_Aim of the task_: Your task is to show every line in the listing below that includes "bold".
----
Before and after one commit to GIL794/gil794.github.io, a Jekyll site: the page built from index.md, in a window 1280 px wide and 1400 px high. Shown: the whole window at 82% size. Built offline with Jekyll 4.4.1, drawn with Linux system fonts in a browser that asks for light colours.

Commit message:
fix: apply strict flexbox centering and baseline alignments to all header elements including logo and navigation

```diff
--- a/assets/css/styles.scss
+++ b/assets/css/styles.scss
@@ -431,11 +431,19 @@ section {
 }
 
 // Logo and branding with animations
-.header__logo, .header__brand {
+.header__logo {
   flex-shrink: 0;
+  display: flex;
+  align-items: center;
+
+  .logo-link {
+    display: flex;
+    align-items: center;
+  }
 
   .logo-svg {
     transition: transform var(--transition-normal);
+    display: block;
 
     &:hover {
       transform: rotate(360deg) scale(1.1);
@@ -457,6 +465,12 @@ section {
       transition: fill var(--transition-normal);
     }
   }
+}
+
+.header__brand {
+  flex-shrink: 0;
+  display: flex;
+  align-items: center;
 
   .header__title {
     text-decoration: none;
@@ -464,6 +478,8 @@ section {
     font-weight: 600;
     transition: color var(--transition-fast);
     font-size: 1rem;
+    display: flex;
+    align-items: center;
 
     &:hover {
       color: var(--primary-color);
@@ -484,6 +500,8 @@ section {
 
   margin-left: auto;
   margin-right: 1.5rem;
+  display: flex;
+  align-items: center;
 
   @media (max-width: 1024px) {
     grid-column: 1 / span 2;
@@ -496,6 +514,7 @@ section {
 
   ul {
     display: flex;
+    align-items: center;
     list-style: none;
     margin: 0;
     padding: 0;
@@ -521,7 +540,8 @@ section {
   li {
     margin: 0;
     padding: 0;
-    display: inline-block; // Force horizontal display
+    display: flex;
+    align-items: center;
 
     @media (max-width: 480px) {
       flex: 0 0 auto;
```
----
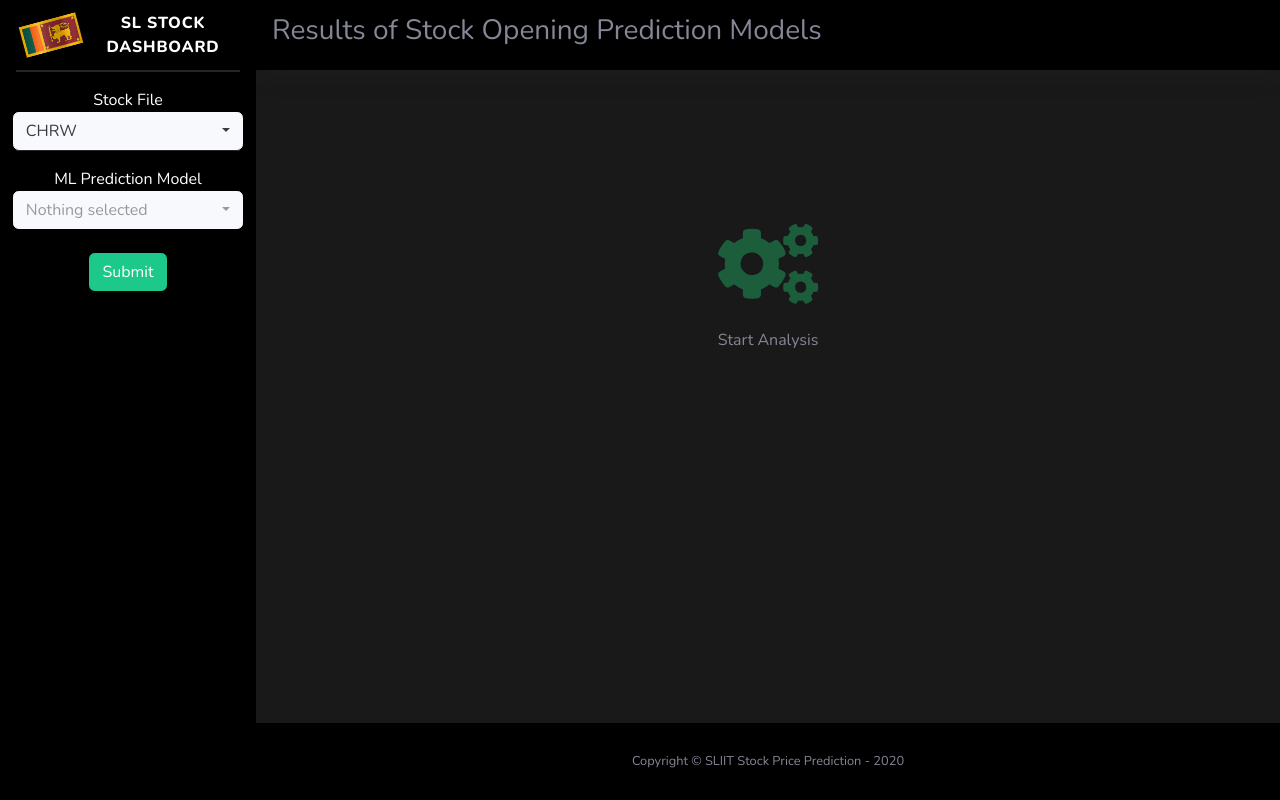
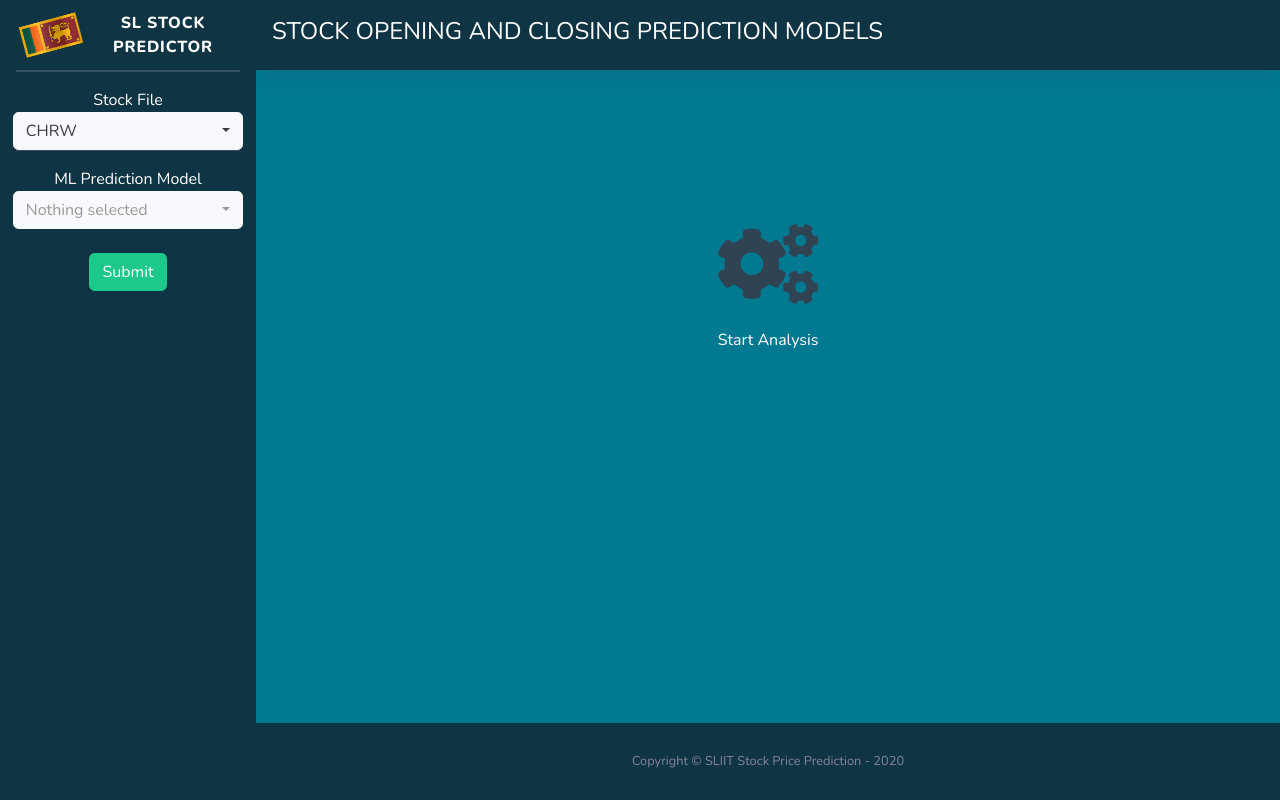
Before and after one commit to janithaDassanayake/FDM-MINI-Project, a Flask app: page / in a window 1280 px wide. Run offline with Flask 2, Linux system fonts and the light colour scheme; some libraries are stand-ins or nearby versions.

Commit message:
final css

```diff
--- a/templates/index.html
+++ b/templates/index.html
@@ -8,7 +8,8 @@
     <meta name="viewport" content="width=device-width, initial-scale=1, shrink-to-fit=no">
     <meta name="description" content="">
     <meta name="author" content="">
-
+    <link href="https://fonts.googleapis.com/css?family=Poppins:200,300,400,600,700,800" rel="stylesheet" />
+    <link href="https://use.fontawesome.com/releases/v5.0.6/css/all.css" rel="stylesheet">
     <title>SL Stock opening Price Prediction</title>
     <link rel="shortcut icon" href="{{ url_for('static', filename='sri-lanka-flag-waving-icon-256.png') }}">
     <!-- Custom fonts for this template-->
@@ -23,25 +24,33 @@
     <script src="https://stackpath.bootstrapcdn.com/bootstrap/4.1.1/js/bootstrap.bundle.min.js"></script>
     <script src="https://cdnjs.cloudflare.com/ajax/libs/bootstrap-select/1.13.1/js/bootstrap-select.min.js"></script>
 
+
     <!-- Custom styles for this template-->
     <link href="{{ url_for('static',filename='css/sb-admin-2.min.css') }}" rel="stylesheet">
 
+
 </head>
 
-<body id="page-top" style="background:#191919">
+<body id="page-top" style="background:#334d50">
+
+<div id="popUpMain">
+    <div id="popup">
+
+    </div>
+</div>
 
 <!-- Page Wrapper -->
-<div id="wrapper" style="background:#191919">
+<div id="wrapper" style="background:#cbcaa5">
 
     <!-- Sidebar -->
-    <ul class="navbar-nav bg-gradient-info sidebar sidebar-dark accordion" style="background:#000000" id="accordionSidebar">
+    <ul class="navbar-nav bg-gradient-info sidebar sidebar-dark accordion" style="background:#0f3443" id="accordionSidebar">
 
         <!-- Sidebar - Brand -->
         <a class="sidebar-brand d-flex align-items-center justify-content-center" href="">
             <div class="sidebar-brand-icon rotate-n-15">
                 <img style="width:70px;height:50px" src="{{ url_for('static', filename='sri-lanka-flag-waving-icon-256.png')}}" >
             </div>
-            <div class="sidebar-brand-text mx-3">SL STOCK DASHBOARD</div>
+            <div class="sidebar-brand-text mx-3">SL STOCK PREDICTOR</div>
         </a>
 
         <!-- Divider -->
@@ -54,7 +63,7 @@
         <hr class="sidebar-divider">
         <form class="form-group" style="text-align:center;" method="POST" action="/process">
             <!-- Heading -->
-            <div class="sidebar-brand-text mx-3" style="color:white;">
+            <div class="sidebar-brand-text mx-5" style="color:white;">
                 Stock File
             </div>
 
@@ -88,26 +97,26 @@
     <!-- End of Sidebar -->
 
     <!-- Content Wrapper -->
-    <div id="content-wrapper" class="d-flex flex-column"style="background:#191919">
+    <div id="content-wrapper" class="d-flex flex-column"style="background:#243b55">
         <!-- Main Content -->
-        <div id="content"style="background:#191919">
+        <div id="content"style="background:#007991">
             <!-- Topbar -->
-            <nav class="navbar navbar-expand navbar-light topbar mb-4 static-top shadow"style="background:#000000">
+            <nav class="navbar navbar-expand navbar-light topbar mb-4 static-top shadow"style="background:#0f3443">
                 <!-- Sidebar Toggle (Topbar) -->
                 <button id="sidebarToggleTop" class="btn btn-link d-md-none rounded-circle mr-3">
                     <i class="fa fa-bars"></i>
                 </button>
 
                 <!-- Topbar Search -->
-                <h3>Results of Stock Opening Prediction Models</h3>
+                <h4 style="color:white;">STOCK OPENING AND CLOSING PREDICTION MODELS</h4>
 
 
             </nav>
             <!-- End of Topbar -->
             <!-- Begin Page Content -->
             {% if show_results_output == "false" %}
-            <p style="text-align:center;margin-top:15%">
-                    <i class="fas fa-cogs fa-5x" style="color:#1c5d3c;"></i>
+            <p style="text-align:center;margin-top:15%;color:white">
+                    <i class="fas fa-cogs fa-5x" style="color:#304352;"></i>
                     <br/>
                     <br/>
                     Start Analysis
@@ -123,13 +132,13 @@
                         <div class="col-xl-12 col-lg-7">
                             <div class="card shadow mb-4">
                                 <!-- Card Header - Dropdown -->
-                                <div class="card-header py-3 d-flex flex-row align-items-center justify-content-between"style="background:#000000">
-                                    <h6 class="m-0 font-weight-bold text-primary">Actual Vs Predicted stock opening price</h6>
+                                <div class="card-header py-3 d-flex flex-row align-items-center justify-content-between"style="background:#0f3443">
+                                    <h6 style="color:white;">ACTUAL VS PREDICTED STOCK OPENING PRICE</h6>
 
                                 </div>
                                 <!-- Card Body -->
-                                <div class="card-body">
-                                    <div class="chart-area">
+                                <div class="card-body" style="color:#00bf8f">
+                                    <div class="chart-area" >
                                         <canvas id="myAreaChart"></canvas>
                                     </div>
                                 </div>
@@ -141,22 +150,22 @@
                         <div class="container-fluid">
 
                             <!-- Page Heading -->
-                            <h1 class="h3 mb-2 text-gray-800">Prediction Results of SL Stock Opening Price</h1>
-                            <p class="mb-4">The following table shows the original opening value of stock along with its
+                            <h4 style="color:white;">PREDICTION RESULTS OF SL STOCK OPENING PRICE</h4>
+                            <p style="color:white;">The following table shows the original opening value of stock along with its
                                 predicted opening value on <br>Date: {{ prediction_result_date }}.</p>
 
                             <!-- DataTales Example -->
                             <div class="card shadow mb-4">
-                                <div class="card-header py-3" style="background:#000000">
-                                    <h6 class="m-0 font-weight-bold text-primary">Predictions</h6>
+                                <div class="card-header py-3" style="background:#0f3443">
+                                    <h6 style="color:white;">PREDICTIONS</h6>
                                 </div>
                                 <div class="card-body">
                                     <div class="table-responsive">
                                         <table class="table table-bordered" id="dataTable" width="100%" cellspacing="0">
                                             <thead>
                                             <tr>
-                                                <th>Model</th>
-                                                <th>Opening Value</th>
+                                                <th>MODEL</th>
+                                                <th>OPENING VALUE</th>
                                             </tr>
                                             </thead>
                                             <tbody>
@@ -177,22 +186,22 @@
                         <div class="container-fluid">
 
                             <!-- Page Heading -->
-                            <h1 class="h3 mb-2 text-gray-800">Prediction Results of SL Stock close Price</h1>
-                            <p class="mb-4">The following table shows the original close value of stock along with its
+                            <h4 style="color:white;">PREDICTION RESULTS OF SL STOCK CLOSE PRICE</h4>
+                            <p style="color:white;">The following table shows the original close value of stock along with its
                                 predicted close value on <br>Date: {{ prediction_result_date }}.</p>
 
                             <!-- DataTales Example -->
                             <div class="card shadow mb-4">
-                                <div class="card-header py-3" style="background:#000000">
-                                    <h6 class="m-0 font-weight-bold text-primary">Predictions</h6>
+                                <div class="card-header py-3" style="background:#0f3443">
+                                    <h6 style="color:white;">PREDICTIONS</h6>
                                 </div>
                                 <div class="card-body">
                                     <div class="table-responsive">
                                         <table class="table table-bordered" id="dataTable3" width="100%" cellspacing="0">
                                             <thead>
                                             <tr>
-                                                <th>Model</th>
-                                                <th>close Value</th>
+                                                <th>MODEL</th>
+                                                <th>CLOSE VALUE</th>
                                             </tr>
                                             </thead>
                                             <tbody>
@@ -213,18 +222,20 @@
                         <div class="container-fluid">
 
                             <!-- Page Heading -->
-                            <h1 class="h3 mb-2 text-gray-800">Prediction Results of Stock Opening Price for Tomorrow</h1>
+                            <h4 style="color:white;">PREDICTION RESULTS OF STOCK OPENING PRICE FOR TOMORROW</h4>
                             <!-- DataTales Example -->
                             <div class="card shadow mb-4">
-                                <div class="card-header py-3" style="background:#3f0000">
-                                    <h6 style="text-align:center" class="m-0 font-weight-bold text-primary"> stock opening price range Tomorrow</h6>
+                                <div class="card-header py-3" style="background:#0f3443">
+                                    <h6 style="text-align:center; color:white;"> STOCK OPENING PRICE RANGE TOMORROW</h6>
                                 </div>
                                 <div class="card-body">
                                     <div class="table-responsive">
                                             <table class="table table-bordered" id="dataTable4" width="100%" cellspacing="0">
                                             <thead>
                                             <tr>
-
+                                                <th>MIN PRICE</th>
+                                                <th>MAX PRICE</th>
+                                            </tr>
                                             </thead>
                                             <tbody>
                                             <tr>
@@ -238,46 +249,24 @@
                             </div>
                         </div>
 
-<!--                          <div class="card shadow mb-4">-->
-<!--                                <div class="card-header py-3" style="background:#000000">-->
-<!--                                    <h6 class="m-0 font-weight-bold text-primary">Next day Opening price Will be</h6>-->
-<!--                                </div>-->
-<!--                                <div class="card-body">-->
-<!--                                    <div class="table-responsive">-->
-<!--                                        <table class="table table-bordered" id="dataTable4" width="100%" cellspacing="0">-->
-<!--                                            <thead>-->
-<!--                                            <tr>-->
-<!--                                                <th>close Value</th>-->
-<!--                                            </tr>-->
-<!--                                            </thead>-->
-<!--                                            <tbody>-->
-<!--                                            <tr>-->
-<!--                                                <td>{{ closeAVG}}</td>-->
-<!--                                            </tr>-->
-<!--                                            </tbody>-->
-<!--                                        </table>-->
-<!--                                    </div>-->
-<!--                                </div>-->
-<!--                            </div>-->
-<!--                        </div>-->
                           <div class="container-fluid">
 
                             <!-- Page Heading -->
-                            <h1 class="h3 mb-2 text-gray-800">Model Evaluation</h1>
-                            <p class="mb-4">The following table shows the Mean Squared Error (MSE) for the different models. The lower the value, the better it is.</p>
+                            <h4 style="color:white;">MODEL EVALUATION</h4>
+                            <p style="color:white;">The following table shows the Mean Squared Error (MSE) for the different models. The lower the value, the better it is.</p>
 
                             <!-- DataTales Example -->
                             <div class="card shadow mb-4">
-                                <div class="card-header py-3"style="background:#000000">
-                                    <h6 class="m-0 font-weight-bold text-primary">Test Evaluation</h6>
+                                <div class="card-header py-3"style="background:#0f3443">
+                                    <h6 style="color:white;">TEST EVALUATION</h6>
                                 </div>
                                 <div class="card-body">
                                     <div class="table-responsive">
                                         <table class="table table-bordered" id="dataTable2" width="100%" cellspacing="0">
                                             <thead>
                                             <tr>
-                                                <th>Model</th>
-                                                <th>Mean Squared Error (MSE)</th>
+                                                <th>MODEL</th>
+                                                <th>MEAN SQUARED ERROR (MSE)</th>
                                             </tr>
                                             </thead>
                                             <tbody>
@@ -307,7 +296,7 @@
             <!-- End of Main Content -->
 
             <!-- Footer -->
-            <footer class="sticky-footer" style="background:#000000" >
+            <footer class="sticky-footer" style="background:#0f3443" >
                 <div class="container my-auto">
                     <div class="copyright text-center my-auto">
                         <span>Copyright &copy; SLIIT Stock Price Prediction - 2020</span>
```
----
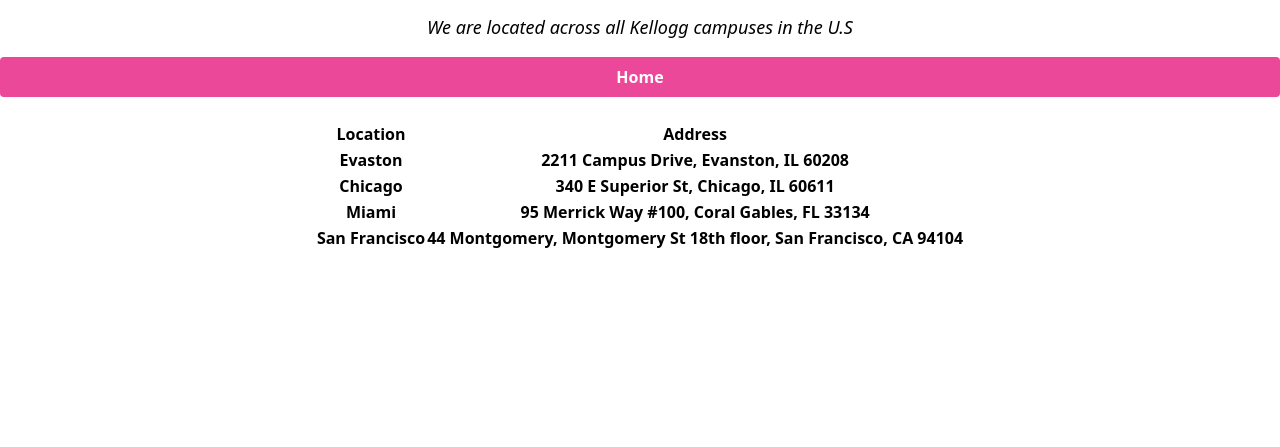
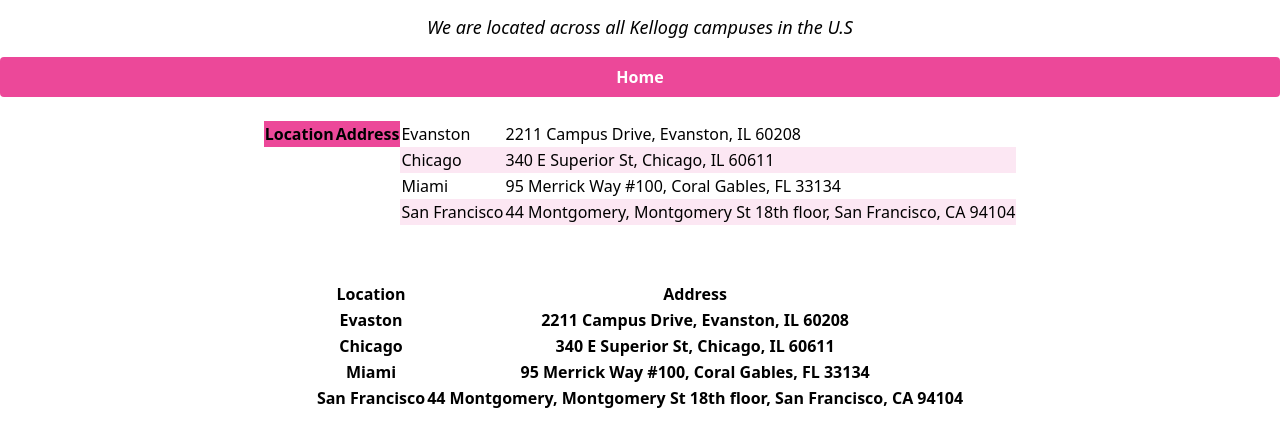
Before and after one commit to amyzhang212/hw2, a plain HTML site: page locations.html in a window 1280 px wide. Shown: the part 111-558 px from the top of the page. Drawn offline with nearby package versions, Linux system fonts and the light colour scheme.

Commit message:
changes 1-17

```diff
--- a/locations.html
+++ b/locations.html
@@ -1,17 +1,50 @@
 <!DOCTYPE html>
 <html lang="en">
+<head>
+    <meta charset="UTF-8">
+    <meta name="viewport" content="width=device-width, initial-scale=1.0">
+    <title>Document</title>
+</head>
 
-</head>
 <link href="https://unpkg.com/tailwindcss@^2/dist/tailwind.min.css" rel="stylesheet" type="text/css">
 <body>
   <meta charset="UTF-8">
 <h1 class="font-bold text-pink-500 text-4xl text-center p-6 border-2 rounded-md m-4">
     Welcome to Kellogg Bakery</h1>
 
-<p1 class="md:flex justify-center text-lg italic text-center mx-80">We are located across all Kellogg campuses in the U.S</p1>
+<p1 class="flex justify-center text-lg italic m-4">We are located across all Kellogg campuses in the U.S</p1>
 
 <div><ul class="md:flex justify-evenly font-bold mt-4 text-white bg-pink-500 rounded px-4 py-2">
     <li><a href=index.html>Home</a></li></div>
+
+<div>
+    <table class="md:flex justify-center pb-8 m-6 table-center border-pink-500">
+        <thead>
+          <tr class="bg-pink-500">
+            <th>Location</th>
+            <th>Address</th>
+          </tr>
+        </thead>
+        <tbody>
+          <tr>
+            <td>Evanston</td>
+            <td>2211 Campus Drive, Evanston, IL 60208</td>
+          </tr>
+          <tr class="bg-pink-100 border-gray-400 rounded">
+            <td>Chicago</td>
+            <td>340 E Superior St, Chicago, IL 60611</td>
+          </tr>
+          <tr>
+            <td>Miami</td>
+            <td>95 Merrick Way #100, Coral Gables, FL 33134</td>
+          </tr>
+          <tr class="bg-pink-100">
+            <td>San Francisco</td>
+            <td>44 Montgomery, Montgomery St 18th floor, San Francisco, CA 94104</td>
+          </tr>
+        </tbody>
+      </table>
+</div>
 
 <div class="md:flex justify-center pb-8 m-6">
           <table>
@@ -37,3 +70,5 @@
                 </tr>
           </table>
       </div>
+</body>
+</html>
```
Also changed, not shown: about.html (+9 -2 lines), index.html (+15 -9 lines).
----
_Exercise output_:
-                                    <h6 class="m-0 font-weight-bold text-primary">Actual Vs Predicted stock opening price</h6>
-                                    <h6 class="m-0 font-weight-bold text-primary">Predictions</h6>
-                                    <h6 class="m-0 font-weight-bold text-primary">Predictions</h6>
-                                    <h6 style="text-align:center" class="m-0 font-weight-bold text-primary"> stock opening price range Tomorrow</h6>
-<!--                                    <h6 class="m-0 font-weight-bold text-primary">Next day Opening price Will be</h6>-->
-                                    <h6 class="m-0 font-weight-bold text-primary">Test Evaluation</h6>
 <h1 class="font-bold text-pink-500 text-4xl text-center p-6 border-2 rounded-md m-4">
 <div><ul class="md:flex justify-evenly font-bold mt-4 text-white bg-pink-500 rounded px-4 py-2">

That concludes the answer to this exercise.